Boehner had been trying to put together what he called a ''Plan B'' to avoid the worst elements of the so-called ''fiscal cliff'', which the US seems increasingly likely to hit on New Year's Day. Because the Republican-dominated House of Representatives refused to approve the funds the US needed to pay its bills in 2011, the two parties cut a deal to avoid default. Should the two sides not agree to a plan to reduce the deficit by the end of 2012, the Bush-era tax cuts would expire and arbitrary spending cuts across the government would kick in. Overall, the fiscal cliff will remove so much money from the economy that it could plunge the nation back into recession.
But in 2011 the Republican hardliners were betting that Obama would lose the election and they would balance the books by cutting spending while keeping taxes low. But the Republicans failed not only to win the White House and the Senate, they lost the popular vote in the House of Representatives.
Weakened, but by no means chastened, the Republicans resumed fiscal negotiations just hours after Obama claimed victory. After shadow boxing through most of November it appeared last week that real numbers were being discussed.
Obama made concessions, agreeing to increase spending cuts and to raise the bar for tax cuts to those earning less than $US400,000 ($385,000). Still Republicans refused, despite polls that consistently show the party's intransigence is unpopular and are giving Obama his highest approval rating in two years.
On Thursday Boehner announced he had put together a compromise to kick in should a deal not be made by the end of the year. His plan raised the bar for tax cuts to those earning less than $US1 million, sandbagged defence spending and proposed even more spending cuts. The Democrats would never have supported it, but to Boehner's humiliation he could not even get his own party to back it.
His caucus would turn down tax cuts for 98 per cent of Americans because they could not get them for 100 per cent. Boehner cancelled the vote and while his humiliating defeat may cost him his job, the intransigence of his caucus could cost his party more.
There are a few things going on here. Some members cannot grasp that they have less power since the election, just as they could not believe they were headed for defeat before it.
Others are simply saving their own skin in the full knowledge their intransigence could cost the GOP dearly at the mid-term elections in 2014. This mob is so fearful of the Tea Party in their districts they would rather sink a plan to dodge the fiscal cliff than face anti-tax radicals in primary elections.

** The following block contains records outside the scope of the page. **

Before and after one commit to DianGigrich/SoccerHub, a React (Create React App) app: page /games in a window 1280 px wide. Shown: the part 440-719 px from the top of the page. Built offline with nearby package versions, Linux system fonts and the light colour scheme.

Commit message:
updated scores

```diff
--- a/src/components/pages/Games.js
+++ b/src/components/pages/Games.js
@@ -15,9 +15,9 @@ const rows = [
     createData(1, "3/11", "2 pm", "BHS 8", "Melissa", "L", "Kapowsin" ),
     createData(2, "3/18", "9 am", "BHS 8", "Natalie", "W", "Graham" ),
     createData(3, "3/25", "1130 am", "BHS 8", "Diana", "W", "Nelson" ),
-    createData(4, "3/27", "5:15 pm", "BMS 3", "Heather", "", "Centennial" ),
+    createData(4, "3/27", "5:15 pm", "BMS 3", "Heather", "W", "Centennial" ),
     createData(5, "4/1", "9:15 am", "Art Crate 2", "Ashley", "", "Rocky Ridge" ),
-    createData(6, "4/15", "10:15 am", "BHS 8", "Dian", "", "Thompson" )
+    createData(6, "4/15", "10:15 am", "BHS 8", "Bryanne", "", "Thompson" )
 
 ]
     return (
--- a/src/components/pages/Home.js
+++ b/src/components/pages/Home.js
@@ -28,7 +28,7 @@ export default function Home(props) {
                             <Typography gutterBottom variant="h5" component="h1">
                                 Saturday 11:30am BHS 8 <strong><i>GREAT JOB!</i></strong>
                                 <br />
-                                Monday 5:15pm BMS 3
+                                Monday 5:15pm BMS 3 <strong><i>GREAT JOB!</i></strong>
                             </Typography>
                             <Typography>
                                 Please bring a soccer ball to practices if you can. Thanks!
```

It is this type of deaf-as-a-post radicalism that was on display in the Willard Hotel on Friday when the NRA's chief Washington lobbyist and executive vice-president Wayne LaPierre ranted that the media, its owners, video games, the mentally ill and unknowable numbers of deranged monsters roaming the streets were responsible for gun crime. But not the number of guns, not the availability of military-style weapons, nor even the lack of proper screening of gun buyers.
The NRA is not the GOP, but the crossover between the two cannot be overstated, especially among both groups' hardliners. Theirs is an angry, ageing white male southern base that is willing the world to be different from what it actually is.
The fiscal cliff will remove so much money from the economy that it could plunge the nation back into recession.
And though the 4 million NRA members stand by their second amendment right to bear arms, many are becoming disillusioned by a leadership wedded to a pro-gun dogma increasingly out of step with the broader public.
These are the pillars of the base that controls Republican primary politics, and until the party frees itself of their delusions it will keep losing elections.